I’ve lived in Phoenix for more than 20 years -- and what I witnessed last Tuesday during Arizona’s presidential primary is unacceptable.  

Election Day should have gone smoothly. In the days leading up to the election, people were excited. But when I went to my polling place on Tuesday, long lines stretched around the building -- and people were visibly angry and frustrated.

I wasn’t alone. According to news reports, voters stood in lines for hours in several locations -- some as long as 5 hours or more. Only 60 polling sites were open in Maricopa County -- the most diverse, populated county in the region with the highest voter turnout in Arizona. Many people were turned away or walked away -- unable to vote. 

Believe it or not, Maricopa County Recorder Helen Purcell -- who has been in charge of elections and making sure every vote counts in the county since 1988 -- immediately defended herself, answering a reporter's question by asserting that voters were to blame:

"Well, the voters for getting in line, maybe us for not having enough voting places."

Last Wednesday, during a county board meeting Purcell changed her tune by taking responsibility. But this is not enough.

Purcell's outrageous decision to close 140 of 200 polling places disenfranchised marginalized communities from the voting process. For voters who were able to travel long distances to one of these polling places, many were turned away.

For decades, Arizona has been at the forefront of voter suppression -- disenfranchising Black and Latino communities.  During last Tuesday's primary, it happened again, as some areas largely populated by residents of color had only one polling place or no polling place at all. As Ari Berman in The Nation wrote:
"Election officials said they reduced the number of polling sites to save money -- an ill-conceived decision that severely inconvenienced hundreds of thousands of voters. Previously, Maricopa County would have needed to receive federal approval for reducing the number of polling sites, because Arizona was one of sixteen states where jurisdictions with a long history of discrimination had to submit their voting changes under Section 5 of the Voting Rights Act."

"This type of change would very likely have been blocked since minorities comprise 40 percent of Maricopa County’s population and reducing the number of polling places would have left minority voters worse off… But after the Supreme Court gutted the [Voting Rights Act] in 2013, Arizona could make election changes without federal oversight."

"The long lines in Maricopa County last night were the latest example of the disastrous consequences of that [Supreme Court] decision."

Many Republican officials, charged with the responsibility of election oversight, continually work to restrict access to voting by closing polls, misinforming voters, and enacting Voter ID laws -- creating frustration, fear, and vulnerability for many continually work to restrict access to voting by closing polls, misinforming voters, and enacting Voter ID laws -- creating frustration, fear, and vulnerability for many communities.

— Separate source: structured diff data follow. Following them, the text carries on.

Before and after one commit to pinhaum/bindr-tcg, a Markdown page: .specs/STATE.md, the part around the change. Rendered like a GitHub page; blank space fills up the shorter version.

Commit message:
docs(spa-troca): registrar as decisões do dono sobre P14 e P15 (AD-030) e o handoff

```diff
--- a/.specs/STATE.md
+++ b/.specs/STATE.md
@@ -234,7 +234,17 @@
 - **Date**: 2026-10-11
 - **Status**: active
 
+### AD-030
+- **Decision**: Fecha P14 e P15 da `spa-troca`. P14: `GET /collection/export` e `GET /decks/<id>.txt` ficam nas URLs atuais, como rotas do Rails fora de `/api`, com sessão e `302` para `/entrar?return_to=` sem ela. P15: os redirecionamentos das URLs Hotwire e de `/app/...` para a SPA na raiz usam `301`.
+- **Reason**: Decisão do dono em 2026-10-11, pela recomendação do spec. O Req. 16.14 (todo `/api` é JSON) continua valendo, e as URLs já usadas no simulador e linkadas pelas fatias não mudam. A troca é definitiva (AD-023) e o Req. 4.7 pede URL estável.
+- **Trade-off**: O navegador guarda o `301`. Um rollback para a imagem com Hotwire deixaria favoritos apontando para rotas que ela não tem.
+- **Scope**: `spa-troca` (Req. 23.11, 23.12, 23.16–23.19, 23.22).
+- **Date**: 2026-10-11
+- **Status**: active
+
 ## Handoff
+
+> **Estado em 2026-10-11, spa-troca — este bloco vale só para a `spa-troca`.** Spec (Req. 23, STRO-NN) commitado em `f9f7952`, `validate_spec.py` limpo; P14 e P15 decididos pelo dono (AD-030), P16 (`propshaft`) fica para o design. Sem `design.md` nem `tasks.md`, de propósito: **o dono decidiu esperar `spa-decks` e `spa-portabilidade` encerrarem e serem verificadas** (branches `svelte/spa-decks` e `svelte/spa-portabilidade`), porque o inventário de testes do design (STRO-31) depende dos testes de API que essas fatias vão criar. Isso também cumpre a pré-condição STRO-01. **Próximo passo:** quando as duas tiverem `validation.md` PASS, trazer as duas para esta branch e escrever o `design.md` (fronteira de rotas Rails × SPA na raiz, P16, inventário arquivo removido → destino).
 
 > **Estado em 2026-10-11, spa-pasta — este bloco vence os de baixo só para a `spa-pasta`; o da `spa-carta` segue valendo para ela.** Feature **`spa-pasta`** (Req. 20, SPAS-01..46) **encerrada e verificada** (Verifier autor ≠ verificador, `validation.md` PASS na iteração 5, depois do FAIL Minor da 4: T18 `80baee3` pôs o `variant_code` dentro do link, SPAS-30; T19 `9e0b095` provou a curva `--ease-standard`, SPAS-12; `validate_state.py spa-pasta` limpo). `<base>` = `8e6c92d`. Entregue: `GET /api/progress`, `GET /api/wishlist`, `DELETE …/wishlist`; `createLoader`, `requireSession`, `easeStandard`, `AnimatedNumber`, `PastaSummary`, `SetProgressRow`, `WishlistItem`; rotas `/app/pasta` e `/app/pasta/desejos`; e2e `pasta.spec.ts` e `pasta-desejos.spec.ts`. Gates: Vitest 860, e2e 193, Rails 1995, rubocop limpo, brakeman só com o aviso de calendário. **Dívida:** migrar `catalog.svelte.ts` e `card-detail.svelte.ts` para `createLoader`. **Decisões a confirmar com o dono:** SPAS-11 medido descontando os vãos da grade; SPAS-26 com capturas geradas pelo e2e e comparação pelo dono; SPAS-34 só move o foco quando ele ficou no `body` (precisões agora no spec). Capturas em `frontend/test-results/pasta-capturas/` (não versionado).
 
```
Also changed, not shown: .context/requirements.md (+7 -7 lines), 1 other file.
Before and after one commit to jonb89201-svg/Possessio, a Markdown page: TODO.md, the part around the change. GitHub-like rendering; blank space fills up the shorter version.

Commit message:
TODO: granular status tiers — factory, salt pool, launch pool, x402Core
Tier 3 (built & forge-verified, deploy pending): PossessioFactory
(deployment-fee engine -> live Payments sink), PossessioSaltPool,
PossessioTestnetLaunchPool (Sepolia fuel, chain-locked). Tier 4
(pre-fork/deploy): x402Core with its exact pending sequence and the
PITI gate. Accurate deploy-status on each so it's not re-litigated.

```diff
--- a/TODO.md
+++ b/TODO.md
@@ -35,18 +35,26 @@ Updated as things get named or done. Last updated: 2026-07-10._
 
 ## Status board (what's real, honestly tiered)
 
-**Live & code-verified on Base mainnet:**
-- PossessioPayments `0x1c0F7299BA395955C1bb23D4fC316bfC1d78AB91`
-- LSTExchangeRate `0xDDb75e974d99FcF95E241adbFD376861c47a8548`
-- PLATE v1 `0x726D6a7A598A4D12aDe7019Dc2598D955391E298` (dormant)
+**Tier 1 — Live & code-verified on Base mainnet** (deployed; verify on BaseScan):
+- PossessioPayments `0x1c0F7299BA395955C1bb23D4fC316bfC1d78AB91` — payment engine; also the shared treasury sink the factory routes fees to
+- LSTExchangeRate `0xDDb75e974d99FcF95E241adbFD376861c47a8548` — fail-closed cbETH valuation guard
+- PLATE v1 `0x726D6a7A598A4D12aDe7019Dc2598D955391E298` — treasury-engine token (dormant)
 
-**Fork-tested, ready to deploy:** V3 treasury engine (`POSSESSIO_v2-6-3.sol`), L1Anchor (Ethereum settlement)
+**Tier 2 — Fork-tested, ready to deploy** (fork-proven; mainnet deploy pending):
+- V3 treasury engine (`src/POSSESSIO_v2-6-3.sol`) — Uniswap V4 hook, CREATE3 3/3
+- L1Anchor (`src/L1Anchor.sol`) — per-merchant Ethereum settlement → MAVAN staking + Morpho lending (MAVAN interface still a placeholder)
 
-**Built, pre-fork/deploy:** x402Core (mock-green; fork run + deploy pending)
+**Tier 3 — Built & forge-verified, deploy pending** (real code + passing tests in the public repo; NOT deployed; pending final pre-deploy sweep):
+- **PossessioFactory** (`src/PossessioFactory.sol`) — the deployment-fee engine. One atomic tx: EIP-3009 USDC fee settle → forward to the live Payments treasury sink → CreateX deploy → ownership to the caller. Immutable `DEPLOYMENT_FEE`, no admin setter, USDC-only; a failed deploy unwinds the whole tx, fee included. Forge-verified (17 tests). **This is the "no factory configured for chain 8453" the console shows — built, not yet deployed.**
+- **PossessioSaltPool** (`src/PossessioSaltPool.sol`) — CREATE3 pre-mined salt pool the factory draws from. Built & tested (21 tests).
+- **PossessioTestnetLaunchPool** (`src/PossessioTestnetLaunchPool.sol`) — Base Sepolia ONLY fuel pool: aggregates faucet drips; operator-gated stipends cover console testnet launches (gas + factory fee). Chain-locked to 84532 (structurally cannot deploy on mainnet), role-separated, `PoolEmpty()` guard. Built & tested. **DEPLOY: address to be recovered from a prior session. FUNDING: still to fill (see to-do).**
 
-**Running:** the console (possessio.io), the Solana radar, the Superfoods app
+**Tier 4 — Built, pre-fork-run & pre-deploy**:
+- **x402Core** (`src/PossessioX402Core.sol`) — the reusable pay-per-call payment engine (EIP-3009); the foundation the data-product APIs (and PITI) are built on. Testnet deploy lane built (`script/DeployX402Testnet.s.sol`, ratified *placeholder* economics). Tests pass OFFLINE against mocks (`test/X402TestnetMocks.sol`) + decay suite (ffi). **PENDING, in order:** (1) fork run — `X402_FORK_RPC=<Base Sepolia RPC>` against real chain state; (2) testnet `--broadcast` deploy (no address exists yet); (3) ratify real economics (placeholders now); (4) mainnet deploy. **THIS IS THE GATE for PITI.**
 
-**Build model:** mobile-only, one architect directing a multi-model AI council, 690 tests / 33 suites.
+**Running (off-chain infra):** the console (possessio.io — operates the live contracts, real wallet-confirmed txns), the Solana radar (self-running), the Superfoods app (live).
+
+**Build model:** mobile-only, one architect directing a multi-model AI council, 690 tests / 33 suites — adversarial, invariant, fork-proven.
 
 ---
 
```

If you follow soccer, you know two big things happened recently: One, our U.S. Women’s National Team stormed to a 7-0 victory here in Connecticut. Two, we learned that despite this triumph, the incredible women on that team are paid just a fraction of what’s paid to members of the men’s team.

Unfortunately they are not alone: On average, American women earn just 79 cents for every dollar men are paid for completing the exact same work.  I need you to join me and send an unequivocal message: Whether on a soccer field or an oil field, in a corner office or a corner store, every person deserves to be paid equally for completing equal work.

Will you join me.. in demanding Congress take action to right this wrong?

When extremists in Congress block efforts to reduce wage disparities, they tell women in Connecticut and across the country: Your work may be just as good, but you are worth less than men. We marked Equal Pay Day this week, and we must be 100% clear: Women are notless than, and inequality is not an American value. This is not a complicated issue, and it should not be a debate.

I’ve fought to end discrimination like this my whole career, and I won’t stop now.

Thank you.


Obama, Barack Obama, President, Man, President Obama

David --

On Wednesday night I gave my final speech to a Democratic convention as president. I’m grateful I got to spend it talking about why Hillary is the right person to succeed me in the White House. She is going to be an exceptional leader because she is an exceptional person.

David, Hillary has my trust because I know her, and I know her heart. 

My respect for Hillary has been reaffirmed time and time again by those who have known her for decades.

In 2012, we traveled to Burma together and met people she remembered from the time she was First Lady nearly twenty years before -- and they hadn’t forgotten her, either. A year later, when we flew to South Africa in 2013 to pay our respects at Nelson Mandela’s funeral, I could see in the eyes of his 
family how much she had meant to him.

Hillary commands any room she enters because her wisdom, her patience, and her generosity of spirit are impossible to deny. I counted on her advice on everything from foreign policy to how to raise my daughters in the White House. She treats everyone she encounters with decency and dignity, whether the cameras are on or off.

I am proud to see Hillary become our party’s nominee, and I can’t wait to see her win this election and become our 45th President.